Edit tracking data
= = = = = = =
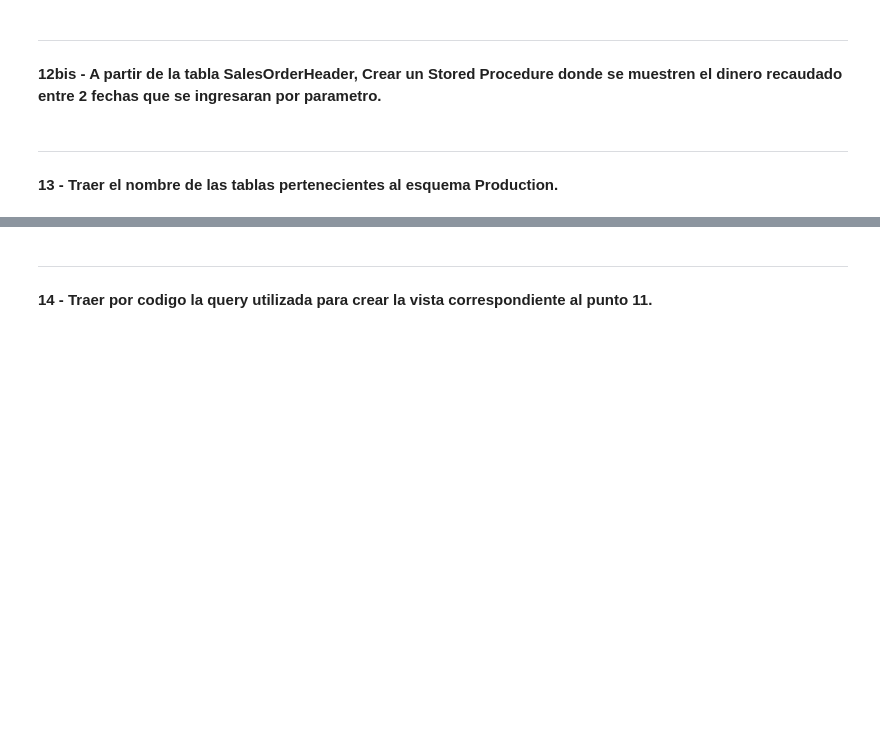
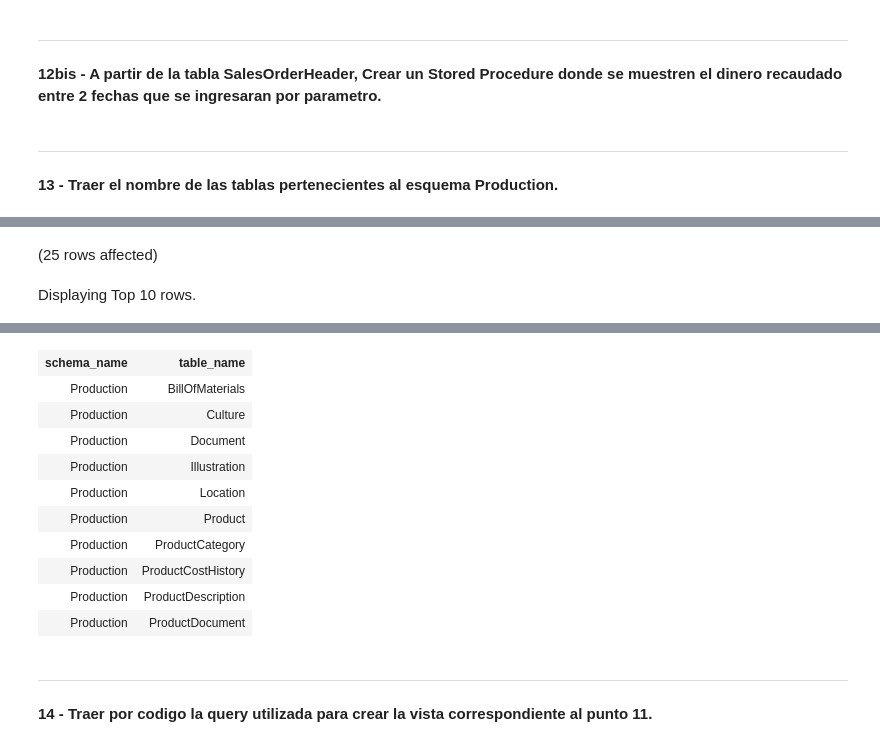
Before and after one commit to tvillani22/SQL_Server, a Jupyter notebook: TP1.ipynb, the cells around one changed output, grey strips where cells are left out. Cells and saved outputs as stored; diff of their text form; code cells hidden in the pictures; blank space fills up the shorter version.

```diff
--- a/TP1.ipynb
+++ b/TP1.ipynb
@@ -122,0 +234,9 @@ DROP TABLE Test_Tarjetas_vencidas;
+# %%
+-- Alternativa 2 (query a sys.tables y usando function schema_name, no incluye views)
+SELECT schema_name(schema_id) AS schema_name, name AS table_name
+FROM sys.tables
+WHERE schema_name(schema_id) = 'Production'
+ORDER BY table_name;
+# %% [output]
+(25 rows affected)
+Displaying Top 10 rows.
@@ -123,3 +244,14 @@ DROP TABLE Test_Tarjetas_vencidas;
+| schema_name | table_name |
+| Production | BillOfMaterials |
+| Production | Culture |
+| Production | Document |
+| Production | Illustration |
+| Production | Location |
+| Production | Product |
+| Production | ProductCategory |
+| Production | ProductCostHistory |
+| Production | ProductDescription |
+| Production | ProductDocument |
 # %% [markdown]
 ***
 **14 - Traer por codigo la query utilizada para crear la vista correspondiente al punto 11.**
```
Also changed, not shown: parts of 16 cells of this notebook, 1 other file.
= = = = = = =
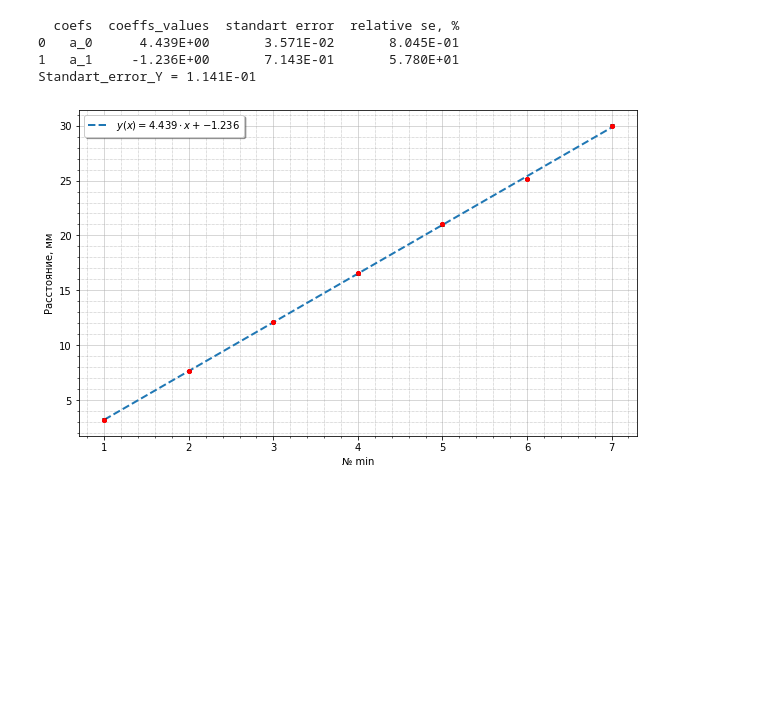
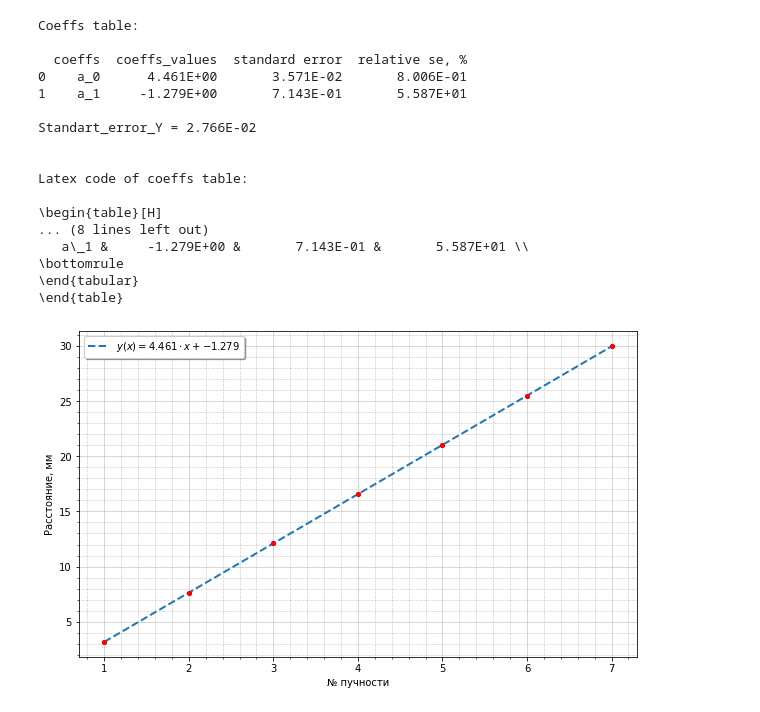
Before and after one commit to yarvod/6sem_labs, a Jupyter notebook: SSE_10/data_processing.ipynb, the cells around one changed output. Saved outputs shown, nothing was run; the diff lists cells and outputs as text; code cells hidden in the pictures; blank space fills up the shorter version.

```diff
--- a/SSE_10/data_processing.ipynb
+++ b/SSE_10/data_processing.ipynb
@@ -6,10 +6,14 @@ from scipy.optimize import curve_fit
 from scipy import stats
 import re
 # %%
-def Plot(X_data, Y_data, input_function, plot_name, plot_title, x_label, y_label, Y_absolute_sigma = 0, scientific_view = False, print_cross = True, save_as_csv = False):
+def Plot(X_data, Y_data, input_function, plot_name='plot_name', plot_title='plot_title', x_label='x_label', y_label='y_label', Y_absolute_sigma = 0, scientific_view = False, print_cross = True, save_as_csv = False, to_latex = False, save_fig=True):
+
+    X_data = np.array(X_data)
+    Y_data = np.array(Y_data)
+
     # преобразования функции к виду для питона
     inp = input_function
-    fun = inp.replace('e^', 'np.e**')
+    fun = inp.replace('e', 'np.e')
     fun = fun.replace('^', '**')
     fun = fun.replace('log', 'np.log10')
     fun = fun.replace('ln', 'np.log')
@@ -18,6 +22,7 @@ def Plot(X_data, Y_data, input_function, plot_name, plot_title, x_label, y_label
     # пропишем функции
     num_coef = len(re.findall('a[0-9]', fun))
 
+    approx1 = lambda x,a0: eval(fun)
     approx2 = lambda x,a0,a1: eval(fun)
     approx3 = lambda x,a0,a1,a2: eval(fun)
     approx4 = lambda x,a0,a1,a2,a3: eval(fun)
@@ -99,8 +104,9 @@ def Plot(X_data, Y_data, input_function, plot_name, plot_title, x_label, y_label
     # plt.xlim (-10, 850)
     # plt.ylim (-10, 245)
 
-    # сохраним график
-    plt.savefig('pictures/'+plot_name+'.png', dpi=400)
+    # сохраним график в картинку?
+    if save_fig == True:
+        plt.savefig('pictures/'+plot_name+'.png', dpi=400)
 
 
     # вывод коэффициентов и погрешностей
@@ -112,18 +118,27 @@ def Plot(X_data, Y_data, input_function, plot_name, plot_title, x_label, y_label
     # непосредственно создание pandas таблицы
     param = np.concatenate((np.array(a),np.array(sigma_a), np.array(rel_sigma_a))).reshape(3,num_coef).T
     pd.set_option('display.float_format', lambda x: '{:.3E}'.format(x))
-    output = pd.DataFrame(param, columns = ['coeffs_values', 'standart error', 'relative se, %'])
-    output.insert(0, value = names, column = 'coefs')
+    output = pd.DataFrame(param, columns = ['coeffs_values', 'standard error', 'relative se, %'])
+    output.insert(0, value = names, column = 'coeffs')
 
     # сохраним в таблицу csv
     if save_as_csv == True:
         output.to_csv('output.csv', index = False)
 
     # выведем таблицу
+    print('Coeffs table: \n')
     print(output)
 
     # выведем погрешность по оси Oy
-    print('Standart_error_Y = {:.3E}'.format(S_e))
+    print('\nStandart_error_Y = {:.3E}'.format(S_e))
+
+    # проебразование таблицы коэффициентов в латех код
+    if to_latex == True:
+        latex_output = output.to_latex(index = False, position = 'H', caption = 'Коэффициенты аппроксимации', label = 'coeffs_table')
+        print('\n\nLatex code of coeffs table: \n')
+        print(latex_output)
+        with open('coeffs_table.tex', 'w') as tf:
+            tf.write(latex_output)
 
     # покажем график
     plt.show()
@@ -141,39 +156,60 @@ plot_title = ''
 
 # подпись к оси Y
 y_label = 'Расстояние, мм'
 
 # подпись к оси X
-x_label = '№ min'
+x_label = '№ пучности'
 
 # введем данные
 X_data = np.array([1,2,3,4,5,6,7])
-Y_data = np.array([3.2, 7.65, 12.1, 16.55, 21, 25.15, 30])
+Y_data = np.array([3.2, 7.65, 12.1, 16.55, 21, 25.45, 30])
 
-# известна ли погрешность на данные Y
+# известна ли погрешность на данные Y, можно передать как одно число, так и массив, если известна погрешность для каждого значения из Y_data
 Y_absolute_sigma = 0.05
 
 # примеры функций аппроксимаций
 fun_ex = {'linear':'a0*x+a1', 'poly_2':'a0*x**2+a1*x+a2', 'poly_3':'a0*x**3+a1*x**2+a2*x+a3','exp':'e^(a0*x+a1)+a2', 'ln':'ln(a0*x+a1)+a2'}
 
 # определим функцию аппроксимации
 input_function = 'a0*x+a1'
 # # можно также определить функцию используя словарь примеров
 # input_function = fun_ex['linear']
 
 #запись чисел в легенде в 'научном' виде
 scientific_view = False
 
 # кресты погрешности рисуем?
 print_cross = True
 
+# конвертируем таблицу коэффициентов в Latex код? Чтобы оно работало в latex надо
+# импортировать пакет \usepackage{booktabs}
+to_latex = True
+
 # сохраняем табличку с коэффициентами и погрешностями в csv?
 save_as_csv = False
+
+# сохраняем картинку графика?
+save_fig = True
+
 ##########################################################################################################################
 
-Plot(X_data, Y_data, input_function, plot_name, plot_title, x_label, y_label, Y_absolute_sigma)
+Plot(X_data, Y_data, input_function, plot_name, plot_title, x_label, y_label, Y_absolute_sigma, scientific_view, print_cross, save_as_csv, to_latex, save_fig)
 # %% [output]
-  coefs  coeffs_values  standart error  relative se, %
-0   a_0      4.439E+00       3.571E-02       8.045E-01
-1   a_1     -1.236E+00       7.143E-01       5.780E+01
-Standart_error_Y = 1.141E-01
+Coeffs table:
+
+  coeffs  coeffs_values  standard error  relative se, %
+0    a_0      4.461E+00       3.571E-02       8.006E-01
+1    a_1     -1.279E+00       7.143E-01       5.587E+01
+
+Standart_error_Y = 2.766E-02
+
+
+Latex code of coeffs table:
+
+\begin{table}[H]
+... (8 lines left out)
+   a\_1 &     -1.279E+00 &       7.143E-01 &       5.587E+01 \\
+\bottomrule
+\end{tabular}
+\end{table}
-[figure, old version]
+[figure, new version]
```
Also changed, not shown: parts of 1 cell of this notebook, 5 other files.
= = = = = = =
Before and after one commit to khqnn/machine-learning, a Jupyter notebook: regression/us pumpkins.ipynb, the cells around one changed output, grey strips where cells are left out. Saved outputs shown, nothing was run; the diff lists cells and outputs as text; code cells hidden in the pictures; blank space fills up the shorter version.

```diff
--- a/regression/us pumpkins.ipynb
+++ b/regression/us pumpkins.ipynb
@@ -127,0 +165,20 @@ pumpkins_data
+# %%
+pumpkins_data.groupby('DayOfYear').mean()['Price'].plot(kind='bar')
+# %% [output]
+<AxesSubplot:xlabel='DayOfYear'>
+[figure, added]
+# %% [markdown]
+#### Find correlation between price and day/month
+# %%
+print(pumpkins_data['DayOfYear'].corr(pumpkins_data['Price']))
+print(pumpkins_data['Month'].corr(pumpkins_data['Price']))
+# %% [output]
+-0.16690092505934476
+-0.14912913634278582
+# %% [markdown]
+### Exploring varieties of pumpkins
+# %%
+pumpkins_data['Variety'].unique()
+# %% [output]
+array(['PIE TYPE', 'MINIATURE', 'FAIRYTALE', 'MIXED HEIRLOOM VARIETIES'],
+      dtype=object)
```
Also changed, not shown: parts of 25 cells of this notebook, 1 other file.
= = = = = = =
Every line of the records containing the word "ipynb" must appear in the answer.

WRITTEN SOLUTION:
Before and after one commit to tvillani22/SQL_Server, a Jupyter notebook: TP1.ipynb, the cells around one changed output, grey strips where cells are left out. Cells and saved outputs as stored; diff of their text form; code cells hidden in the pictures; blank space fills up the shorter version.
--- a/TP1.ipynb
+++ b/TP1.ipynb
Before and after one commit to yarvod/6sem_labs, a Jupyter notebook: SSE_10/data_processing.ipynb, the cells around one changed output. Saved outputs shown, nothing was run; the diff lists cells and outputs as text; code cells hidden in the pictures; blank space fills up the shorter version.
--- a/SSE_10/data_processing.ipynb
+++ b/SSE_10/data_processing.ipynb
Before and after one commit to khqnn/machine-learning, a Jupyter notebook: regression/us pumpkins.ipynb, the cells around one changed output, grey strips where cells are left out. Saved outputs shown, nothing was run; the diff lists cells and outputs as text; code cells hidden in the pictures; blank space fills up the shorter version.
--- a/regression/us pumpkins.ipynb
+++ b/regression/us pumpkins.ipynb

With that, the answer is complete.